Activity
Should a line below contain the word "return", report it.

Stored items
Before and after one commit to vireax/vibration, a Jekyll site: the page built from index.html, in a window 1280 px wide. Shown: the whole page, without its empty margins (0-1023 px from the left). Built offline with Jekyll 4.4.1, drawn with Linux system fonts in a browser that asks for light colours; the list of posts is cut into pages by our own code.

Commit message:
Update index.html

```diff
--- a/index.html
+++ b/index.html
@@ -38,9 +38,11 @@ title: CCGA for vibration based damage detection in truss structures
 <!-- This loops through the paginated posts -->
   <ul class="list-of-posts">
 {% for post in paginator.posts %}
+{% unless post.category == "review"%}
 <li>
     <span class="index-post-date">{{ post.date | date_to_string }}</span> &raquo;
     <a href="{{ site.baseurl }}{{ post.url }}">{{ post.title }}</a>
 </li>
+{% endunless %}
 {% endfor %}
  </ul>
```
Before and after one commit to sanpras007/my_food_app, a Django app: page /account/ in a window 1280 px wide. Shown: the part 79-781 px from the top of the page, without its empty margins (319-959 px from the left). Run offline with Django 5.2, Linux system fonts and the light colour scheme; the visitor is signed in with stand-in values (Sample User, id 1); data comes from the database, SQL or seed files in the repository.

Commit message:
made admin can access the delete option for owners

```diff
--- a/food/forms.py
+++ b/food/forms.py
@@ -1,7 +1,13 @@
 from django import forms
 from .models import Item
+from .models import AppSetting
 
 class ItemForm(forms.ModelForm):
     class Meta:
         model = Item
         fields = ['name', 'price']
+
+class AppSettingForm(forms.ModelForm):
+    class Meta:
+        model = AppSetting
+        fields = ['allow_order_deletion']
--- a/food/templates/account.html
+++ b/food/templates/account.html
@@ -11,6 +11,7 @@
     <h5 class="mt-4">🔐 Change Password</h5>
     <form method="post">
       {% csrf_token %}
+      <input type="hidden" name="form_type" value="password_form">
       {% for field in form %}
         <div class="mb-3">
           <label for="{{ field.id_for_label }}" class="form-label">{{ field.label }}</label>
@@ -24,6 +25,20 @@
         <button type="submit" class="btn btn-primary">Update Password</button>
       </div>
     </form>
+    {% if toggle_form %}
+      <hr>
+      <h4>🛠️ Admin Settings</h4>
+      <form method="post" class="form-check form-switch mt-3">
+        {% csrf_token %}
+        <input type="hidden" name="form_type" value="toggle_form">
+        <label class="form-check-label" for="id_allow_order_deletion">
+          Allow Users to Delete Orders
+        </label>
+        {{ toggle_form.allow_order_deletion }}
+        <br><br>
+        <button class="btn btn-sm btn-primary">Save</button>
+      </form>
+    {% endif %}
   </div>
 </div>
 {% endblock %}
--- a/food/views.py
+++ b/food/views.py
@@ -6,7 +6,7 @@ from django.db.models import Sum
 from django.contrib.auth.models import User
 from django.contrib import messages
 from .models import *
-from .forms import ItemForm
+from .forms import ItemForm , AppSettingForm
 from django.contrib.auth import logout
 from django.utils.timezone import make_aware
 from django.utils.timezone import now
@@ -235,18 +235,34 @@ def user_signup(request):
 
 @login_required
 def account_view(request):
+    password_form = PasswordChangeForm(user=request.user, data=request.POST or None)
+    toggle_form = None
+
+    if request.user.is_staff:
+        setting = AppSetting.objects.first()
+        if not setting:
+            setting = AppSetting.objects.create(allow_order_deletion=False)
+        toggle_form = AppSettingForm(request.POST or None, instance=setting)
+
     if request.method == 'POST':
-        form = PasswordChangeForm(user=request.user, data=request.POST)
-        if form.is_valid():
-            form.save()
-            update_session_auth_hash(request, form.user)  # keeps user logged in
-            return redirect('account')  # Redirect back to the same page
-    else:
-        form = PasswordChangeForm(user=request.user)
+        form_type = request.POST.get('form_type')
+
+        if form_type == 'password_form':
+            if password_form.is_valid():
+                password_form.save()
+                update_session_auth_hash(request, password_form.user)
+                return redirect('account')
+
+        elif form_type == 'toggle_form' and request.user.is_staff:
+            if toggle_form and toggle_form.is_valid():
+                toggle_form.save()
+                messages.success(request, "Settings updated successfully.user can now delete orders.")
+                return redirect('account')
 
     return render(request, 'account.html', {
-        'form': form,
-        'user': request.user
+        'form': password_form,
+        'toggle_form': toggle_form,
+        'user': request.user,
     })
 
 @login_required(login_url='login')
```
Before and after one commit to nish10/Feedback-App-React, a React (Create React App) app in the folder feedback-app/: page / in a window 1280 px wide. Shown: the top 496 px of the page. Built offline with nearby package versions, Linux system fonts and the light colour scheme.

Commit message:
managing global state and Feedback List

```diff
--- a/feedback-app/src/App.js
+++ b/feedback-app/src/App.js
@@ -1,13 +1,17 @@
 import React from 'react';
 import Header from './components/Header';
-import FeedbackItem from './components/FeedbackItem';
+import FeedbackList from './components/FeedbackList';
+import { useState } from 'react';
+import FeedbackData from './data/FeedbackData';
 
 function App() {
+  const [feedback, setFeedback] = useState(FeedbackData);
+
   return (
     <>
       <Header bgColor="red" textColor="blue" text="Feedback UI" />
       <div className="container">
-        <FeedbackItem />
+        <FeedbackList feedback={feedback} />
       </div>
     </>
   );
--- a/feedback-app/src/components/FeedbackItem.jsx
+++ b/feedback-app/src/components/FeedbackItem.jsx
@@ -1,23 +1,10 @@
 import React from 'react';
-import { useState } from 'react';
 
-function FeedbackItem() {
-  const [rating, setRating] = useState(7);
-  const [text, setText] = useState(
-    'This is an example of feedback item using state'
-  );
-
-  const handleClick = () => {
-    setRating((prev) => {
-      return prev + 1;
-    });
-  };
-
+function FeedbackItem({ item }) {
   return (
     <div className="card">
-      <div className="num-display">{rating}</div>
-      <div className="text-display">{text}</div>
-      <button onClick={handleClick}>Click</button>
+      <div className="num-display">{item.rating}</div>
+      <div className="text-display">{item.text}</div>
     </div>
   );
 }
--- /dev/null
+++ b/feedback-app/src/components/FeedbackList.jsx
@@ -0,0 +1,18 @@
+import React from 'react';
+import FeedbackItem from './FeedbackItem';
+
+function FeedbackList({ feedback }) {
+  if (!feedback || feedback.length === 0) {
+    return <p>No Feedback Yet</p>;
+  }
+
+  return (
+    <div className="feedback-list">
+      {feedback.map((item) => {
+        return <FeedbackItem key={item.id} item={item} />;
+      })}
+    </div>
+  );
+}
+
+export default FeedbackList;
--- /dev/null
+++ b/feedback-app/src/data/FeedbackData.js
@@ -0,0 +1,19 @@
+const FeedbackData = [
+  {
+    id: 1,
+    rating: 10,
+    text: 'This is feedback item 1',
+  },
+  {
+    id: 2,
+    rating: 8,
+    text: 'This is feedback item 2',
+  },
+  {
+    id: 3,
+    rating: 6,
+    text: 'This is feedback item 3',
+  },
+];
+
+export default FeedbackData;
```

Task solution
-            return redirect('account')  # Redirect back to the same page
+                return redirect('account')
+                return redirect('account')
     return render(request, 'account.html', {
   return (
-      return prev + 1;
   return (
+    return <p>No Feedback Yet</p>;
+  return (
+        return <FeedbackItem key={item.id} item={item} />;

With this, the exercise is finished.